When he first appears as “Monster,” there’s an intensity in his character that could make a whole squadron of Green Berets wet themselves. However, Daesu transforms before our eyes as the movie progresses, becoming at times heroic and pathetic, pitiful and repulsive. I was truly struck by Min-Sik’s incredible performance in one of the final scenes, when Daesu finally realizes what’s been going on and is reduced to grovelling at his captor’s feet — it’s one of the most gutwrenching scenes I’ve watched all year. In all honesty, I can only think of one or two Hollywood actors who would dare push themselves to those limits, who would even be able to imagine conjuring up that sort of intensity.
However, OldBoy isn’t perfect. Park frontloads the movie quite a bit, such that when all is said and revealed, the final twists seem a bit underwhelming (though executed quite nicely). But even having said that, you probably won’t see a more intense film this year (if you own an all-region player, that is). Much has been made of the film’s bleakness (though I personally found it far more engaging than Sympathy For Mr. Vengeance), and some have even called the film sadistic, saying that Park merely seems to want to inflict as much misery and revulsion on the audience as possible.
But as I look back on the film, I find myself thinking how easily this movie’s story could’ve come from a Shakespeare play, or even (at the risk of sounding sacreligious) the Bible. There’s something rather Old Testament‑y about this story to me, with its portrayal of vengeance, depravity, and forgiveness (or what happens when forgiveness is absent). However, I think that what might get stuck in most people’s craw is how Park refuses to condemn or condone his characters.
Even the movie’s antagonist is given a moment of tragedy, without being sappy or writing off the horrible things he’s done. And Daesu is never portrayed in a blameless light, despite being the film’s “hero.” Whenever Daesu gets a chance to lash out at his captors, it isn’t with an adrenaline rush but rather a sad sigh that things seemed almost fated to turn out this way. Early in the movie, Daesu wonders if he’ll ever be able to leave the “Monster” behind. But by the movie’s end, Daesu has lost a part of himself, literally and figuratively.
In the end, I’d be tempted to go so far as to say that Park actually, truly cares about his characters, even the worst of them, and in doing so, reveals that they may not be as far removed from us “real” people as we’d like to think.
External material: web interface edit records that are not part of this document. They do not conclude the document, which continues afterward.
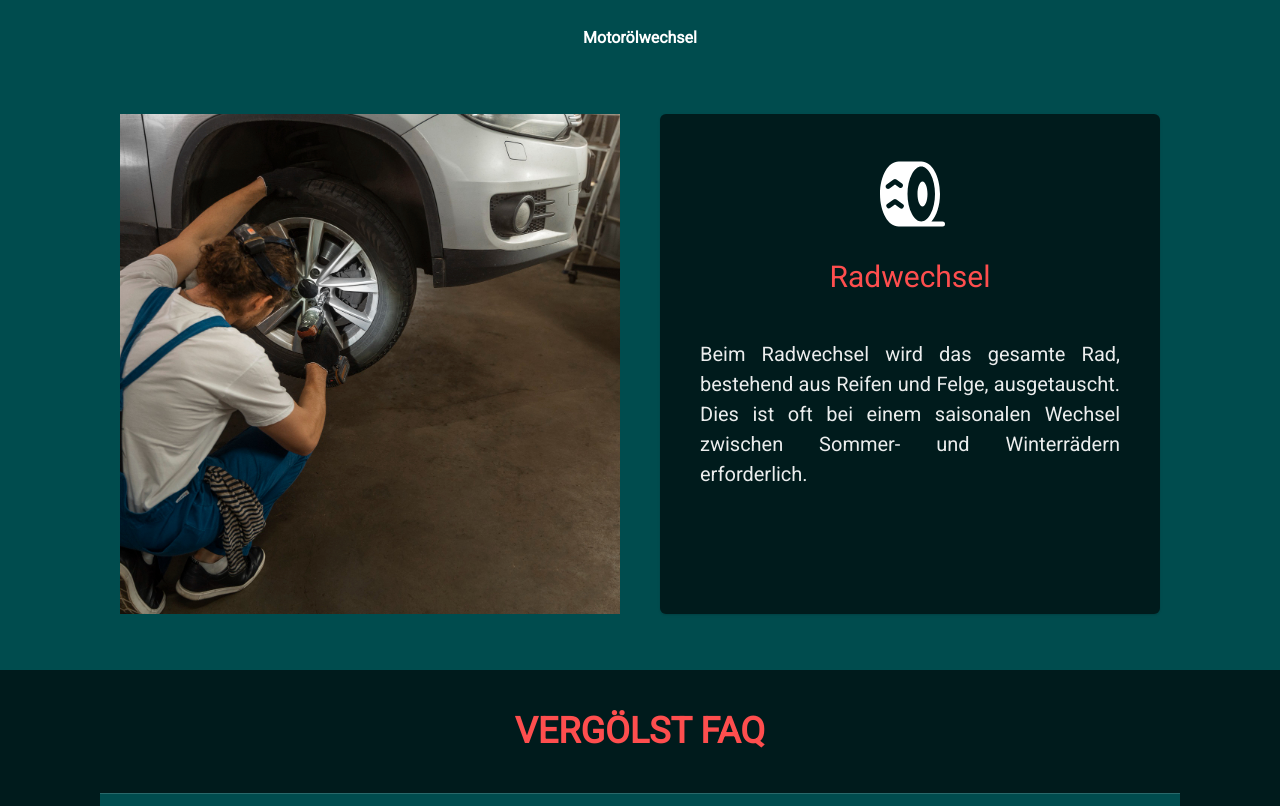
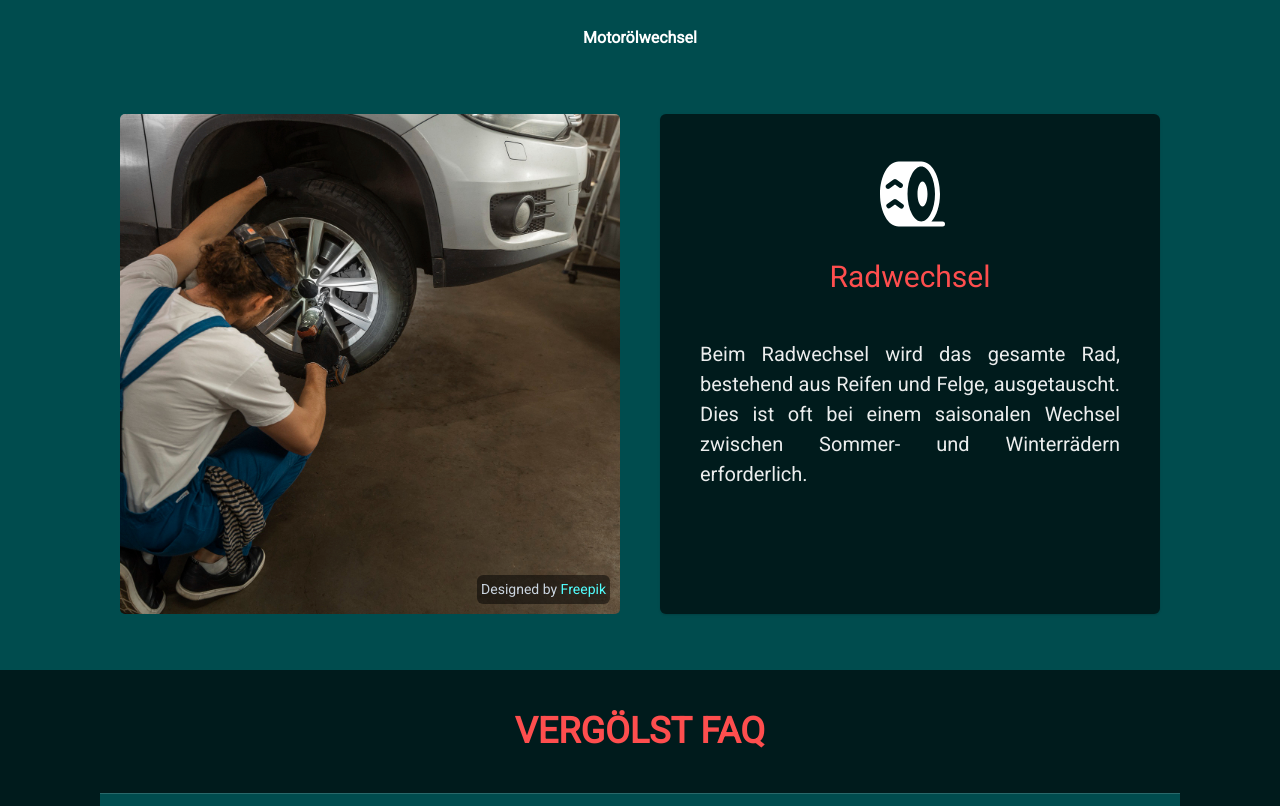
Before and after one commit to Raitis128/Raderdienst, a React (Vite) app: page / in a window 1280 px wide. Shown: the part 1421-2227 px from the top of the page. Built offline with nearby package versions, Linux system fonts and the light colour scheme.

Commit message:
Fix freepik text for mobile devices, add freepik text to services photos

```diff
--- a/src/components/Banner.tsx
+++ b/src/components/Banner.tsx
@@ -53,6 +53,7 @@ const Banner = ({ slides }: Props) => {
                 bgColor={"rgba(0, 27, 28, 0.6)"}
                 color="white"
                 p={5}
+                pb={10}
                 justifyContent="center"
               >
                 <Heading as="h1" size="xl" textAlign={"center"}>
--- a/src/components/Services.tsx
+++ b/src/components/Services.tsx
@@ -6,11 +6,13 @@ import {
   Flex,
   Heading,
   Image,
+  Link,
   Tab,
   TabList,
   TabPanel,
   TabPanels,
   Tabs,
+  Text,
 } from "@chakra-ui/react";
 import services from "../data/services";
 
@@ -66,13 +68,37 @@ const Services = () => {
                 alignItems="center"
                 justifyContent="center"
                 flexDirection={{ base: "column", lg: "row" }}
+                position="relative"
               >
+                <Box position="relative">
                   <Image
                     src={service.image}
                     alt={service.heading}
                     boxSize={{ base: "500px" }}
                     objectFit="cover"
+                    borderRadius={5}
                   />
+                  <Text
+                    position="absolute"
+                    bottom="10px"
+                    right="10px"
+                    fontSize="sm"
+                    color="gray.300"
+                    bg="rgba(0, 0, 0, 0.5)"
+                    p={1}
+                    borderRadius="md"
+                  >
+                    Designed by{" "}
+                    <Link
+                      href="https://www.freepik.com/popular-photos"
+                      color={"blue.300"}
+                      rel="noopener noreferrer"
+                      isExternal
+                    >
+                      Freepik
+                    </Link>
+                  </Text>
+                </Box>
                 <Card
                   bgColor={"blue.900"}
                   p={5}
```
Lines whose indentation alone changed are shown as unchanged.
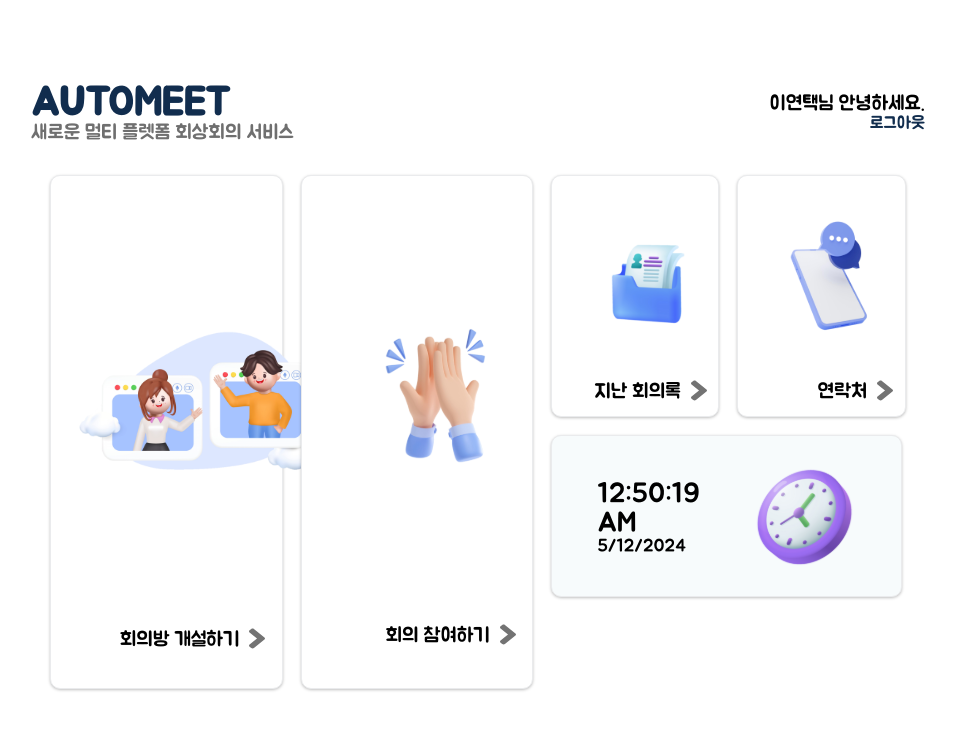
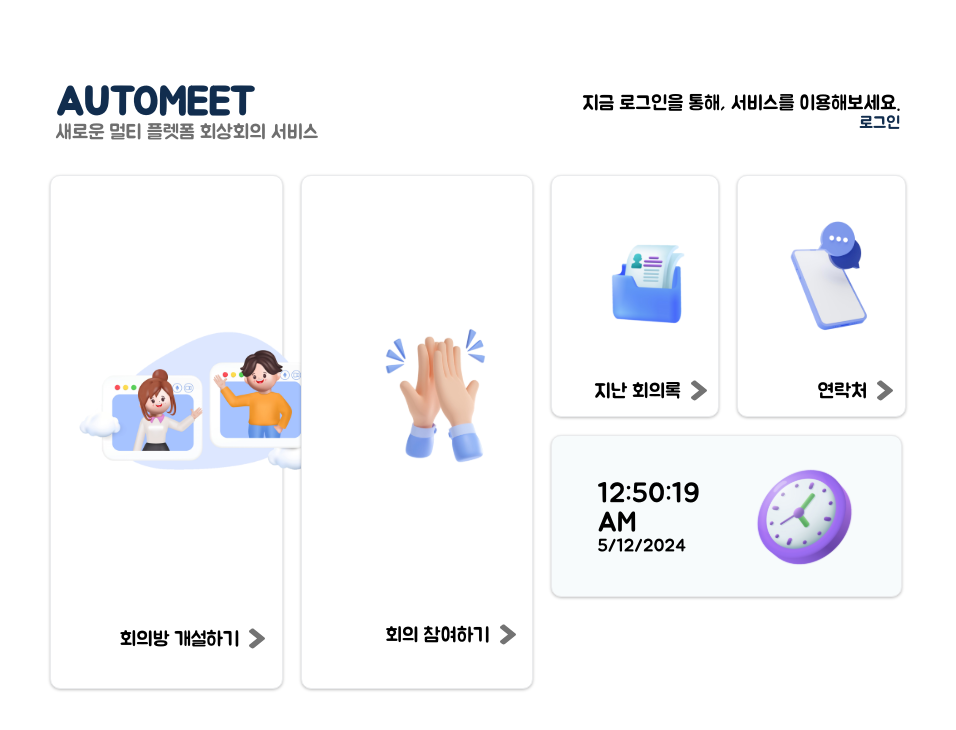
Before and after one commit to Auto-Meet/frontend, a React (Create React App) app: page /home in a window 1280 px wide. Shown: the top 730 px of the page, without its empty margins (162-1118 px from the left). Built offline with nearby package versions, Linux system fonts and the light colour scheme.

Commit message:
feat: 홈화면 로그아웃 및 로그인

```diff
--- a/src/components/HomeNav.jsx
+++ b/src/components/HomeNav.jsx
@@ -1,5 +1,7 @@
-import React from "react";
+import React, { useEffect, useState } from "react";
+import { useNavigate } from "react-router-dom";
 import styled from "styled-components";
+import Swal from "sweetalert2";
 
 const Logo = styled.h1`
   font-size: 40px;
@@ -15,15 +17,18 @@ const Name = styled.p`
 const LogOut = styled.p`
   font-size: 17px;
   color: #112d4e;
+  cursor: pointer;
 `;
 
 const Box = styled.div`
   display: flex;
   flex-direction: row;
-  justify-content: space-evenly;
+  justify-content: space-between;
   align-items: center;
   margin-top: 10vh;
   margin-bottom: 3vh;
+  margin-left: 17vw;
+  margin-right: 17vw;
 `;
 
 const LBox = styled.div`
@@ -42,6 +47,42 @@ const Empty = styled.div`
 `;
 
 const HomeNav = () => {
+  const [logCheck, setLogCheck] = useState(false);
+  const [name, setName] = useState("");
+  const navigate = useNavigate();
+
+  useEffect(() => {
+    if (localStorage.getItem("token")) {
+      setLogCheck(true);
+      setName(localStorage.getItem("name"));
+    } else setLogCheck(false);
+  }, []);
+
+  const handleLog = () => {
+    if (logCheck) {
+      Swal.fire({
+        title: "로그아웃",
+        text: "로그아웃을 하시겠습니까?",
+        icon: "question",
+
+        showCancelButton: true,
+        confirmButtonColor: "#1F316F",
+        cancelButtonColor: "#b1b1b1",
+        confirmButtonText: "네",
+        cancelButtonText: "아니요",
+        reverseButtons: true,
+      }).then((result) => {
+        if (result.isConfirmed) {
+          localStorage.removeItem("token");
+          setLogCheck(false);
+        }
+      });
+    }
+
+    if (!logCheck) {
+      navigate("/login");
+    }
+  };
   return (
     <>
       <Box>
@@ -51,8 +92,14 @@ const HomeNav = () => {
         </LBox>
         <Empty />
         <RBox>
-          <Name>이연택님 안녕하세요.</Name>
-          <LogOut>로그아웃</LogOut>
+          <Name>
+            {logCheck
+              ? `${name}님 안녕하세요.`
+              : "지금 로그인을 통해, 서비스를 이용해보세요."}
+          </Name>
+          <LogOut onClick={() => handleLog()}>
+            {logCheck ? "로그아웃" : "로그인"}
+          </LogOut>
         </RBox>
       </Box>
     </>
```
We all have beasts lying just below our skin, just waiting to go on a “roaring rampage of revenge” of our own, for something to set us off. True, we might not take on a whole gang with nothing more than a hammer, but we do have our limits — and when pushed past them, something will snap and we’ll all become monsters in our own right.